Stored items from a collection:
BEGIN

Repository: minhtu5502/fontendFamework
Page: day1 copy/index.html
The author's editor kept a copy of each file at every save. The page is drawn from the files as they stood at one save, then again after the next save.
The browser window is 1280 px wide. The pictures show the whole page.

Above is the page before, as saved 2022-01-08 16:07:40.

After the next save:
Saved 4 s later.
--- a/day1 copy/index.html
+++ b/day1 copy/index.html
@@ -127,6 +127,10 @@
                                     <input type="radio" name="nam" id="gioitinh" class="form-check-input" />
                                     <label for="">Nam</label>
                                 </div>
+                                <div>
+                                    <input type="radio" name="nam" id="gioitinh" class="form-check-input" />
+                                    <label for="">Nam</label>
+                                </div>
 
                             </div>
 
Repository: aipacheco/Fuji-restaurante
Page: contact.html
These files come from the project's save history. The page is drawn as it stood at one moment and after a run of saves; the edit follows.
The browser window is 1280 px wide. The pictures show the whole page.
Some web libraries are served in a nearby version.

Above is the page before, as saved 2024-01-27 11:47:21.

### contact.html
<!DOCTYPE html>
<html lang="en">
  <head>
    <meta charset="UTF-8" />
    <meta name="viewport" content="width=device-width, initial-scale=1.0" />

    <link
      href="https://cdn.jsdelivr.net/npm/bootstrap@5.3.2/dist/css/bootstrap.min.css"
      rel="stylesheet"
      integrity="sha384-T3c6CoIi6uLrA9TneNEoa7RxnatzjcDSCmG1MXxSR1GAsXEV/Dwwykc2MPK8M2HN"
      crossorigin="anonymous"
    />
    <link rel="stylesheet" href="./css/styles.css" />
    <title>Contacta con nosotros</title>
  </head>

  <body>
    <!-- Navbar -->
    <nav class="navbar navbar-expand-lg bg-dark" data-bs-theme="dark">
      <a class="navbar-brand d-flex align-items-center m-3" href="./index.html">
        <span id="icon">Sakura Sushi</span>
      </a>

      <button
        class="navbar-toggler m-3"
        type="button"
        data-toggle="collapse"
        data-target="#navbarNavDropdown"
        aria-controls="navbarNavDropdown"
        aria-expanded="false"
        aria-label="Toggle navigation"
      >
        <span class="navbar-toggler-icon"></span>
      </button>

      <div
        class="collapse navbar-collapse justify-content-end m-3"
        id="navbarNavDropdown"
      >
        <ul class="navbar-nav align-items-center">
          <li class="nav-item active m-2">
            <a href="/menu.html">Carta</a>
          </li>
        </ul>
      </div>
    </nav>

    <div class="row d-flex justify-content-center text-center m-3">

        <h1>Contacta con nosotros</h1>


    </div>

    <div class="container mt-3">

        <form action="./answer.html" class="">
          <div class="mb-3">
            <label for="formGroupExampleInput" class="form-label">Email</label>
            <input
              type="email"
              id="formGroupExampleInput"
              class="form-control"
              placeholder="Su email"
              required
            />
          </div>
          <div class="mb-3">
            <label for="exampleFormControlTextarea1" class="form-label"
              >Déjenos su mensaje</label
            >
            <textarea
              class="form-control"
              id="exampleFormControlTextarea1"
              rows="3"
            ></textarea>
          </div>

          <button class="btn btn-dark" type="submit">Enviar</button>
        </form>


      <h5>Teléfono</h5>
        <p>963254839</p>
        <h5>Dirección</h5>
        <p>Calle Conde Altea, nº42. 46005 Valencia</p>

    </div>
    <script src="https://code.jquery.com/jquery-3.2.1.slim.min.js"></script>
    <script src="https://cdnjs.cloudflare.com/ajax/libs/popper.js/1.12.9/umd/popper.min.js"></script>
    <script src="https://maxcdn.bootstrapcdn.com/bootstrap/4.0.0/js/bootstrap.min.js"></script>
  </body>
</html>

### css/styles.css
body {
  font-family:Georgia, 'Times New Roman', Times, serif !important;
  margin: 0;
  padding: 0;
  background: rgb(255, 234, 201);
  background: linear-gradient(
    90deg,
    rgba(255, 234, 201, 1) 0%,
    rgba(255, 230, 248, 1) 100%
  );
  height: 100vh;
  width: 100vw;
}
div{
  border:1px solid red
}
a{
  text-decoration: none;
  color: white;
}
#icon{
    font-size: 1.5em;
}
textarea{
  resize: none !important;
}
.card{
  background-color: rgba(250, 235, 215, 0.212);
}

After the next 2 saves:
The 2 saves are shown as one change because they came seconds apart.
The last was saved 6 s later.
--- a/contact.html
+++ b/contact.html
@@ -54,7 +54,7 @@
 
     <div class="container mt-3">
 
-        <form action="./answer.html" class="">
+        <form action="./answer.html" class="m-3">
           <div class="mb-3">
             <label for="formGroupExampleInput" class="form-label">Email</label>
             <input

END

Set down all of the entries exactly, please.

▶ _OUTPUT OF THE TASK_
Repository: minhtu5502/fontendFamework
Page: day1 copy/index.html
The author's editor kept a copy of each file at every save. The page is drawn from the files as they stood at one save, then again after the next save.
The browser window is 1280 px wide. The pictures show the whole page.

Above is the page before, as saved 2022-01-08 16:07:40.

After the next save:
Saved 4 s later.
--- a/day1 copy/index.html
+++ b/day1 copy/index.html
@@ -127,6 +127,10 @@
                                     <input type="radio" name="nam" id="gioitinh" class="form-check-input" />
                                     <label for="">Nam</label>
                                 </div>
+                                <div>
+                                    <input type="radio" name="nam" id="gioitinh" class="form-check-input" />
+                                    <label for="">Nam</label>
+                                </div>
 
                             </div>
 
Repository: aipacheco/Fuji-restaurante
Page: contact.html
These files come from the project's save history. The page is drawn as it stood at one moment and after a run of saves; the edit follows.
The browser window is 1280 px wide. The pictures show the whole page.
Some web libraries are served in a nearby version.

Above is the page before, as saved 2024-01-27 11:47:21.

### contact.html
<!DOCTYPE html>
<html lang="en">
  <head>
    <meta charset="UTF-8" />
    <meta name="viewport" content="width=device-width, initial-scale=1.0" />

    <link
      href="https://cdn.jsdelivr.net/npm/bootstrap@5.3.2/dist/css/bootstrap.min.css"
      rel="stylesheet"
      integrity="sha384-T3c6CoIi6uLrA9TneNEoa7RxnatzjcDSCmG1MXxSR1GAsXEV/Dwwykc2MPK8M2HN"
      crossorigin="anonymous"
    />
    <link rel="stylesheet" href="./css/styles.css" />
    <title>Contacta con nosotros</title>
  </head>

  <body>
    <!-- Navbar -->
    <nav class="navbar navbar-expand-lg bg-dark" data-bs-theme="dark">
      <a class="navbar-brand d-flex align-items-center m-3" href="./index.html">
        <span id="icon">Sakura Sushi</span>
      </a>

      <button
        class="navbar-toggler m-3"
        type="button"
        data-toggle="collapse"
        data-target="#navbarNavDropdown"
        aria-controls="navbarNavDropdown"
        aria-expanded="false"
        aria-label="Toggle navigation"
      >
        <span class="navbar-toggler-icon"></span>
      </button>

      <div
        class="collapse navbar-collapse justify-content-end m-3"
        id="navbarNavDropdown"
      >
        <ul class="navbar-nav align-items-center">
          <li class="nav-item active m-2">
            <a href="/menu.html">Carta</a>
          </li>
        </ul>
      </div>
    </nav>

    <div class="row d-flex justify-content-center text-center m-3">

        <h1>Contacta con nosotros</h1>


    </div>

    <div class="container mt-3">

        <form action="./answer.html" class="">
          <div class="mb-3">
            <label for="formGroupExampleInput" class="form-label">Email</label>
            <input
              type="email"
              id="formGroupExampleInput"
              class="form-control"
              placeholder="Su email"
              required
            />
          </div>
          <div class="mb-3">
            <label for="exampleFormControlTextarea1" class="form-label"
              >Déjenos su mensaje</label
            >
            <textarea
              class="form-control"
              id="exampleFormControlTextarea1"
              rows="3"
            ></textarea>
          </div>

          <button class="btn btn-dark" type="submit">Enviar</button>
        </form>


      <h5>Teléfono</h5>
        <p>963254839</p>
        <h5>Dirección</h5>
        <p>Calle Conde Altea, nº42. 46005 Valencia</p>

    </div>
    <script src="https://code.jquery.com/jquery-3.2.1.slim.min.js"></script>
    <script src="https://cdnjs.cloudflare.com/ajax/libs/popper.js/1.12.9/umd/popper.min.js"></script>
    <script src="https://maxcdn.bootstrapcdn.com/bootstrap/4.0.0/js/bootstrap.min.js"></script>
  </body>
</html>

### css/styles.css
body {
  font-family:Georgia, 'Times New Roman', Times, serif !important;
  margin: 0;
  padding: 0;
  background: rgb(255, 234, 201);
  background: linear-gradient(
    90deg,
    rgba(255, 234, 201, 1) 0%,
    rgba(255, 230, 248, 1) 100%
  );
  height: 100vh;
  width: 100vw;
}
div{
  border:1px solid red
}
a{
  text-decoration: none;
  color: white;
}
#icon{
    font-size: 1.5em;
}
textarea{
  resize: none !important;
}
.card{
  background-color: rgba(250, 235, 215, 0.212);
}

After the next 2 saves:
The 2 saves are shown as one change because they came seconds apart.
The last was saved 6 s later.
--- a/contact.html
+++ b/contact.html
@@ -54,7 +54,7 @@
 
     <div class="container mt-3">
 
-        <form action="./answer.html" class="">
+        <form action="./answer.html" class="m-3">
           <div class="mb-3">
             <label for="formGroupExampleInput" class="form-label">Email</label>
             <input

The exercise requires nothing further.